But personally I am losing interest in dove hunting because on September 1 every year is hot and muggy and my hunting partner, Bolt the Labrador, don’t like getting out there in the weeds if there is no water close. Now, hunting over water-holes in the evening is another story. We don’t mind that so much, and we might do that a couple of weeks after everyone else has quit hunting them.
But I have seen a few dove fledglings in nests in early September. If I were setting dove seasons in the southern reaches of the Midwest I would set the dove season’s opening date back to Sept. 21. It makes sense, fewer nestlings wasted, a cooler time when more doves are migrating down from the north. If that makes sense to you, you might see when the season on doves ends and make a late season trip to a grain field or water hole.
Before I go I just have to pass on a conversation I had with a lady who wasn’t all that fond of hunters. She said that I ought to be ashamed of myself for hunting God’s bird of peace, the dove. I told her that I was indeed a little ashamed of that, but she had morning doves confused with the birds of peace discussed in the Bible. They were different birds, I assured her, but not a lot different than the quail God provided for the Israeli’s in the desert. Those birds of peace were white and they didn’t get trichomoniasis. She looked at me for a minute and then wanted to know what that big word meant. I told her about that, an awful mass which grows inside the throat of mourning doves and their fledglings, which cause them to die a slow death because they can’t swallow food. She looked skeptical, so I told her about how some northern doves actually do not migrate and many freeze to death or have toes frozen off.
I told her how our Great Creator allows doves to be caught and eaten by hawks and cats while they were still alive. “You don’t have any cats do you?” I asked. She didn’t answer. Then I said, “You know ma’m, doves can’t feed on standing grain, they have to have grain on the ground to walk around and feed that way. So I am going to buy a bunch of wheat and sunflower seed to feed them through the awful cold months of the winter, and if you would like to help them just give me a 20 dollar bill and I’ll use it for more seed.” She looked at me and smiled a little and said, “You are a bit of a shyster aren’t you?”
I told her that indeed I was, and she told me she was going to get on the computer and find out if all that stuff I said was the truth. But when I asked if she’d like to try some baked doves with gravy, she kindly declined…. and frowned a bit at the thought of it.

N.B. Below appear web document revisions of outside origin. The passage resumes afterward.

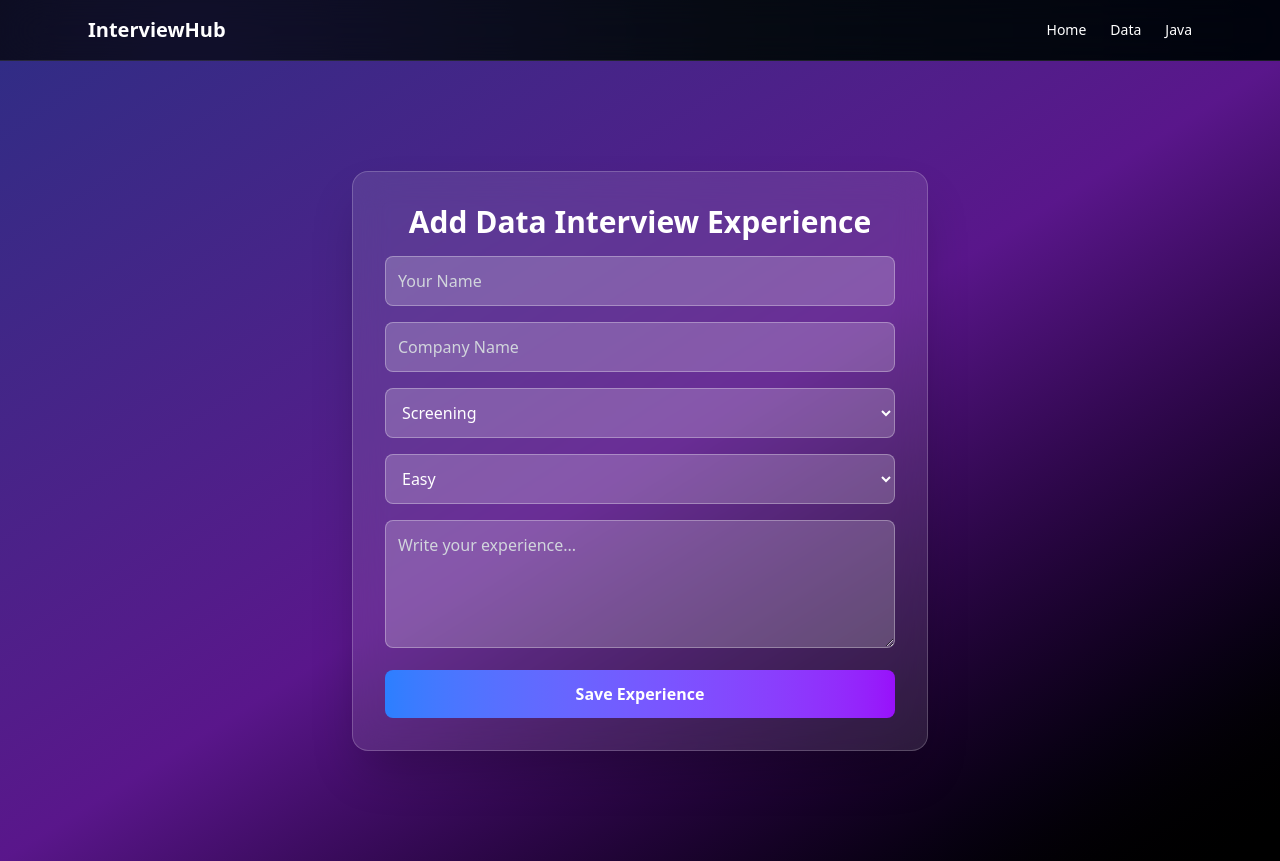
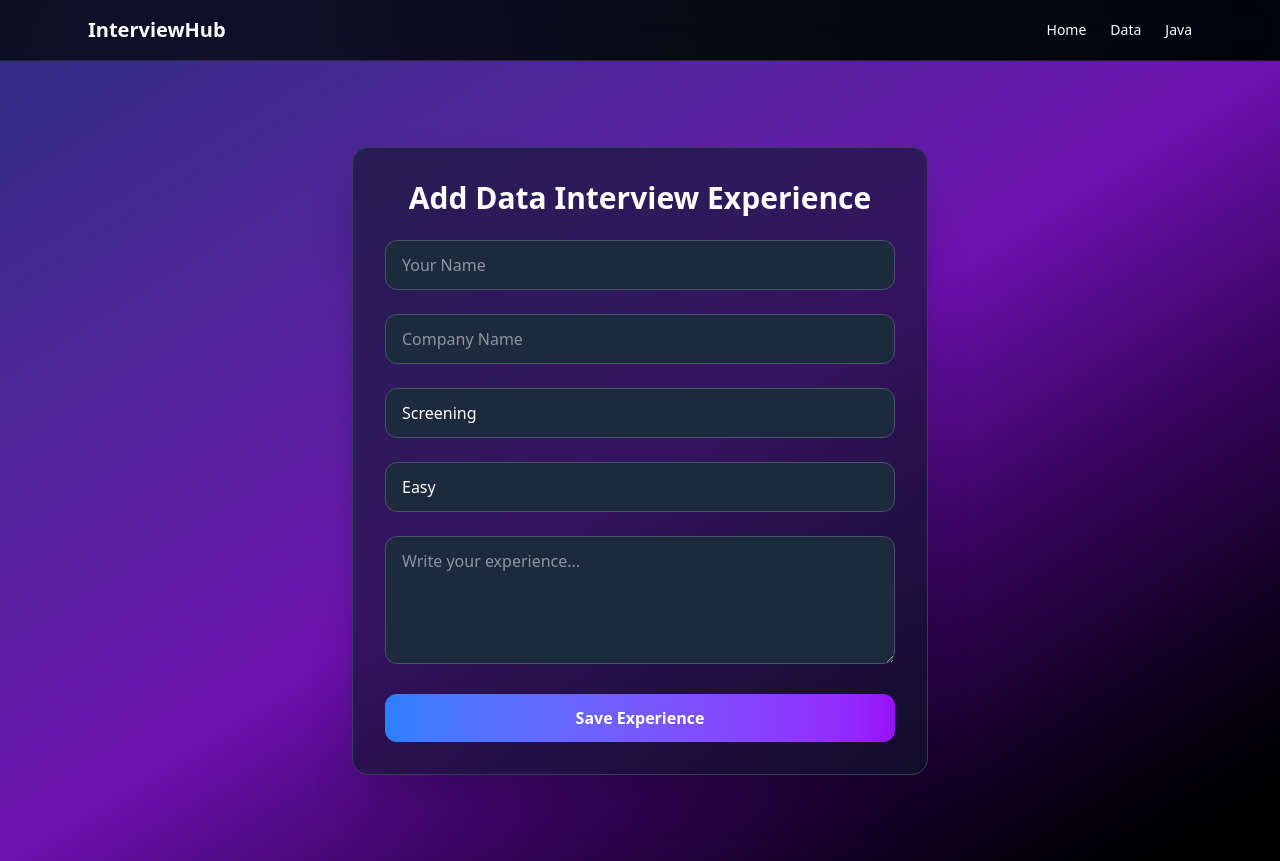
Before and after one commit to bandarirohanvarma/Interview-Experiences, a Next.js app: page /data/new in a window 1280 px wide. Built offline with nearby package versions, Linux system fonts and the light colour scheme; no server answers.

Commit message:
Final dropdown fix

```diff
--- a/app/data/new/page.tsx
+++ b/app/data/new/page.tsx
@@ -9,30 +9,25 @@ export default function DataNewPage() {
 
   const [name, setName] = useState("");
   const [company, setCompany] = useState("");
-  const [roundType, setRoundType] = useState("screening");
+  const [round, setRound] = useState("screening");
   const [difficulty, setDifficulty] = useState("easy");
   const [experience, setExperience] = useState("");
-  const [loading, setLoading] = useState(false);
 
   async function handleSubmit(e: React.FormEvent) {
     e.preventDefault();
-    setLoading(true);
 
     const { error } = await supabase.from("experiences").insert([
       {
         name,
-        company: company.toLowerCase().trim(),
-        category: "data",
-        round_type: roundType,
+        company: company.toLowerCase(),
+        round_type: round,
         difficulty,
         experience,
+        category: "data",
       },
     ]);
 
-    setLoading(false);
-
     if (error) {
-      console.error(error);
       alert("Error saving experience");
       return;
     }
@@ -41,69 +36,87 @@ export default function DataNewPage() {
   }
 
   return (
-    <div className="min-h-screen flex items-center justify-center bg-gradient-to-br from-indigo-900 via-purple-900 to-black px-4">
+    <div className="min-h-screen bg-gradient-to-br from-indigo-900 via-purple-800 to-black flex items-center justify-center px-6">
       <form
         onSubmit={handleSubmit}
-        className="w-full max-w-xl bg-white/10 backdrop-blur-lg p-8 rounded-2xl shadow-2xl space-y-4 border border-white/20"
+        className="w-full max-w-xl bg-slate-900/60 backdrop-blur-lg border border-slate-700 rounded-2xl p-8 space-y-6 shadow-2xl"
       >
-        <h1 className="text-3xl font-bold text-white text-center">
+        <h1 className="text-3xl font-bold text-center text-white">
           Add Data Interview Experience
         </h1>
 
         <input
-          required
           placeholder="Your Name"
           value={name}
           onChange={(e) => setName(e.target.value)}
-          className="w-full p-3 rounded-lg bg-white/20 text-white placeholder-gray-300 border border-white/30"
+          required
+          className="w-full px-4 py-3 rounded-xl bg-slate-800 text-white border border-slate-600 focus:ring-2 focus:ring-purple-500"
         />
 
         <input
-          required
           placeholder="Company Name"
           value={company}
           onChange={(e) => setCompany(e.target.value)}
-          className="w-full p-3 rounded-lg bg-white/20 text-white placeholder-gray-300 border border-white/30"
+          required
+          className="w-full px-4 py-3 rounded-xl bg-slate-800 text-white border border-slate-600 focus:ring-2 focus:ring-purple-500"
         />
 
+        {/* ROUND */}
         <select
-          value={roundType}
-          onChange={(e) => setRoundType(e.target.value)}
-          className="w-full p-3 rounded-lg bg-white/20 text-white border border-white/30"
+          value={round}
+          onChange={(e) => setRound(e.target.value)}
+          className="w-full px-4 py-3 rounded-xl bg-slate-800 text-white border border-slate-600 focus:ring-2 focus:ring-purple-500 appearance-none"
         >
-          <option value="screening">Screening</option>
-          <option value="technical 1">Technical 1</option>
-          <option value="technical 2">Technical 2</option>
-          <option value="technical + coding">Technical + Coding</option>
-          <option value="coding">Coding</option>
-          <option value="panel">Panel</option>
-          <option value="hr">HR</option>
+          <option value="screening" className="bg-slate-800 text-white">
+            Screening
+          </option>
+          <option value="technical 1" className="bg-slate-800 text-white">
+            Technical 1
+          </option>
+          <option value="technical 2" className="bg-slate-800 text-white">
+            Technical 2
+          </option>
+          <option value="technical + coding" className="bg-slate-800 text-white">
+            Technical + Coding
+          </option>
+          <option value="coding" className="bg-slate-800 text-white">
+            Coding
+          </option>
+          <option value="hr" className="bg-slate-800 text-white">
+            HR
+          </option>
+          <option value="panel" className="bg-slate-800 text-white">
+            Panel
+          </option>
         </select>
 
+        {/* DIFFICULTY */}
         <select
           value={difficulty}
           onChange={(e) => setDifficulty(e.target.value)}
-          className="w-full p-3 rounded-lg bg-white/20 text-white border border-white/30"
+          className="w-full px-4 py-3 rounded-xl bg-slate-800 text-white border border-slate-600 focus:ring-2 focus:ring-purple-500 appearance-none"
         >
-          <option value="easy">Easy</option>
-          <option value="medium">Medium</option>
-          <option value="hard">Hard</option>
+          <option value="easy" className="bg-slate-800 text-white">
+            Easy
+          </option>
+          <option value="medium" className="bg-slate-800 text-white">
+            Medium
+          </option>
+          <option value="hard" className="bg-slate-800 text-white">
+            Hard
+          </option>
         </select>
 
         <textarea
-          required
           placeholder="Write your experience..."
           value={experience}
           onChange={(e) => setExperience(e.target.value)}
-          className="w-full p-3 rounded-lg bg-white/20 text-white placeholder-gray-300 border border-white/30 h-32"
+          required
+          className="w-full px-4 py-3 rounded-xl bg-slate-800 text-white border border-slate-600 focus:ring-2 focus:ring-purple-500 h-32"
         />
 
-        <button
-          type="submit"
-          disabled={loading}
-          className="w-full py-3 rounded-lg bg-gradient-to-r from-blue-500 to-purple-600 text-white font-semibold hover:opacity-90 transition"
-        >
-          {loading ? "Saving..." : "Save Experience"}
+        <button className="w-full py-3 rounded-xl bg-gradient-to-r from-blue-500 to-purple-600 text-white font-semibold hover:opacity-90 transition">
+          Save Experience
         </button>
       </form>
     </div>
--- a/app/java/new/page.tsx
+++ b/app/java/new/page.tsx
@@ -9,30 +9,25 @@ export default function JavaNewPage() {
 
   const [name, setName] = useState("");
   const [company, setCompany] = useState("");
-  const [roundType, setRoundType] = useState("screening");
+  const [round, setRound] = useState("screening");
   const [difficulty, setDifficulty] = useState("easy");
   const [experience, setExperience] = useState("");
-  const [loading, setLoading] = useState(false);
 
   async function handleSubmit(e: React.FormEvent) {
     e.preventDefault();
-    setLoading(true);
 
     const { error } = await supabase.from("experiences").insert([
       {
         name,
-        company: company.toLowerCase().trim(),
-        category: "java",
-        round_type: roundType,
+        company: company.toLowerCase(),
+        round_type: round,
         difficulty,
         experience,
+        category: "java",
       },
     ]);
 
-    setLoading(false);
-
     if (error) {
-      console.error(error);
       alert("Error saving experience");
       return;
     }
@@ -41,69 +36,87 @@ export default function JavaNewPage() {
   }
 
   return (
-    <div className="min-h-screen flex items-center justify-center bg-gradient-to-br from-indigo-900 via-purple-900 to-black px-4">
+    <div className="min-h-screen bg-gradient-to-br from-indigo-900 via-purple-800 to-black flex items-center justify-center px-6">
       <form
         onSubmit={handleSubmit}
-        className="w-full max-w-xl bg-white/10 backdrop-blur-lg p-8 rounded-2xl shadow-2xl space-y-4 border border-white/20"
+        className="w-full max-w-xl bg-slate-900/60 backdrop-blur-lg border border-slate-700 rounded-2xl p-8 space-y-6 shadow-2xl"
       >
-        <h1 className="text-3xl font-bold text-white text-center">
+        <h1 className="text-3xl font-bold text-center text-white">
           Add Java Interview Experience
         </h1>
 
         <input
-          required
           placeholder="Your Name"
           value={name}
           onChange={(e) => setName(e.target.value)}
-          className="w-full p-3 rounded-lg bg-white/20 text-white placeholder-gray-300 border border-white/30"
+          required
+          className="w-full px-4 py-3 rounded-xl bg-slate-800 text-white border border-slate-600 focus:ring-2 focus:ring-purple-500"
         />
 
         <input
-          required
           placeholder="Company Name"
           value={company}
           onChange={(e) => setCompany(e.target.value)}
-          className="w-full p-3 rounded-lg bg-white/20 text-white placeholder-gray-300 border border-white/30"
+          required
+          className="w-full px-4 py-3 rounded-xl bg-slate-800 text-white border border-slate-600 focus:ring-2 focus:ring-purple-500"
         />
 
+        {/* ROUND */}
         <select
-          value={roundType}
-          onChange={(e) => setRoundType(e.target.value)}
-          className="w-full p-3 rounded-lg bg-white/20 text-white border border-white/30"
+          value={round}
+          onChange={(e) => setRound(e.target.value)}
+          className="w-full px-4 py-3 rounded-xl bg-slate-800 text-white border border-slate-600 focus:ring-2 focus:ring-purple-500 appearance-none"
         >
-          <option value="screening">Screening</option>
-          <option value="technical 1">Technical 1</option>
-          <option value="technical 2">Technical 2</option>
-          <option value="technical + coding">Technical + Coding</option>
-          <option value="coding">Coding</option>
-          <option value="panel">Panel</option>
-          <option value="hr">HR</option>
+          <option value="screening" className="bg-slate-800 text-white">
+            Screening
+          </option>
+          <option value="technical 1" className="bg-slate-800 text-white">
+            Technical 1
+          </option>
+          <option value="technical 2" className="bg-slate-800 text-white">
+            Technical 2
+          </option>
+          <option value="technical + coding" className="bg-slate-800 text-white">
+            Technical + Coding
+          </option>
+          <option value="coding" className="bg-slate-800 text-white">
+            Coding
+          </option>
+          <option value="hr" className="bg-slate-800 text-white">
+            HR
+          </option>
+          <option value="panel" className="bg-slate-800 text-white">
+            Panel
+          </option>
         </select>
 
+        {/* DIFFICULTY */}
         <select
           value={difficulty}
           onChange={(e) => setDifficulty(e.target.value)}
-          className="w-full p-3 rounded-lg bg-white/20 text-white border border-white/30"
+          className="w-full px-4 py-3 rounded-xl bg-slate-800 text-white border border-slate-600 focus:ring-2 focus:ring-purple-500 appearance-none"
         >
-          <option value="easy">Easy</option>
-          <option value="medium">Medium</option>
-          <option value="hard">Hard</option>
+          <option value="easy" className="bg-slate-800 text-white">
+            Easy
+          </option>
+          <option value="medium" className="bg-slate-800 text-white">
+            Medium
+          </option>
+          <option value="hard" className="bg-slate-800 text-white">
+            Hard
+          </option>
         </select>
 
         <textarea
-          required
           placeholder="Write your experience..."
           value={experience}
           onChange={(e) => setExperience(e.target.value)}
-          className="w-full p-3 rounded-lg bg-white/20 text-white placeholder-gray-300 border border-white/30 h-32"
+          required
+          className="w-full px-4 py-3 rounded-xl bg-slate-800 text-white border border-slate-600 focus:ring-2 focus:ring-purple-500 h-32"
         />
 
-        <button
-          type="submit"
-          disabled={loading}
-          className="w-full py-3 rounded-lg bg-gradient-to-r from-blue-500 to-purple-600 text-white font-semibold hover:opacity-90 transition"
-        >
-          {loading ? "Saving..." : "Save Experience"}
+        <button className="w-full py-3 rounded-xl bg-gradient-to-r from-blue-500 to-purple-600 text-white font-semibold hover:opacity-90 transition">
+          Save Experience
         </button>
       </form>
     </div>
```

Outdoor notes… The recent cool weather will send the blue-winged teal into the lower Midwest. There is a special hunting season for them in September. They are the earliest migrators of the waterfowl species, a harbinger of the true fall season.